## Prompt
For each entry, repeat the text exactly and omit any picture it holds.
== Provided information
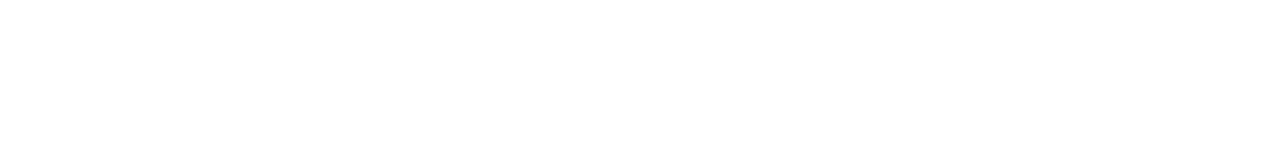
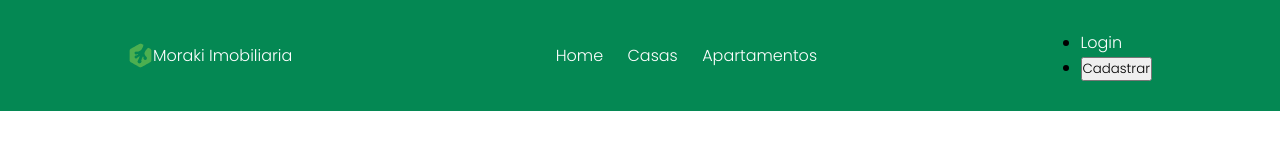
Before and after one commit to guilhermesealves/Imobiliaria, a plain HTML site: page index.html in a window 1280 px wide. Drawn offline with Linux system fonts and the light colour scheme.

Commit message:
Atualização Do Header

```diff
--- a/index.html
+++ b/index.html
@@ -8,6 +8,24 @@
     <title>Document</title>
 </head>
 <body>
+    <header>
+       <a class="logo" href=""><img src="tree-house1.png" alt="">Moraki Imobiliaria </a>
+
+
+        <nav>
+            <ul class="menu">
+                <li><a href="#">Home</a></li>
+                <li><a href="#">Casas</a></li>
+                <li><a href="#">Apartamentos</a></li>
+            </ul>
+        </nav>
+
+        <ul>
+            <li><a class="login"href="#">Login</a></li>
+            <li><button>Cadastrar</button></li>
+        </ul>
+
+    </header>
 
 </body>
 </html>
--- a/style.css
+++ b/style.css
@@ -1,4 +1,32 @@
+@import url('https://fonts.googleapis.com/css2?family=Poppins:wght@300&display=swap');
+
 *{
     margin: 0;
+    padding: 0;
     box-sizing: border-box;
+    font-family: 'Poppins', sans-serif;
+
 }
+header{
+    background-color: #048853;
+    display: flex;
+    justify-content: space-between;
+    align-items: center;
+    padding: 30px 10%;
+}
+.menu li{
+    display: inline-block;
+    margin: 10px;
+}
+a{
+    text-decoration: none;
+    color: white;
+}
+.logo{
+    display: flex;
+    justify-content: center;
+    align-items: center;
+}
+.login{
+
+}
```
Also changed, not shown: moraki.png (added), tree-house1.png (added).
====
## Solution to the exercise
Before and after one commit to guilhermesealves/Imobiliaria, a plain HTML site: page index.html in a window 1280 px wide. Drawn offline with Linux system fonts and the light colour scheme.

Commit message:
Atualização Do Header

```diff
--- a/index.html
+++ b/index.html
@@ -8,6 +8,24 @@
     <title>Document</title>
 </head>
 <body>
+    <header>
+       <a class="logo" href=""><img src="tree-house1.png" alt="">Moraki Imobiliaria </a>
+
+
+        <nav>
+            <ul class="menu">
+                <li><a href="#">Home</a></li>
+                <li><a href="#">Casas</a></li>
+                <li><a href="#">Apartamentos</a></li>
+            </ul>
+        </nav>
+
+        <ul>
+            <li><a class="login"href="#">Login</a></li>
+            <li><button>Cadastrar</button></li>
+        </ul>
+
+    </header>
 
 </body>
 </html>
--- a/style.css
+++ b/style.css
@@ -1,4 +1,32 @@
+@import url('https://fonts.googleapis.com/css2?family=Poppins:wght@300&display=swap');
+
 *{
     margin: 0;
+    padding: 0;
     box-sizing: border-box;
+    font-family: 'Poppins', sans-serif;
+
 }
+header{
+    background-color: #048853;
+    display: flex;
+    justify-content: space-between;
+    align-items: center;
+    padding: 30px 10%;
+}
+.menu li{
+    display: inline-block;
+    margin: 10px;
+}
+a{
+    text-decoration: none;
+    color: white;
+}
+.logo{
+    display: flex;
+    justify-content: center;
+    align-items: center;
+}
+.login{
+
+}
```
Also changed, not shown: moraki.png (added), tree-house1.png (added).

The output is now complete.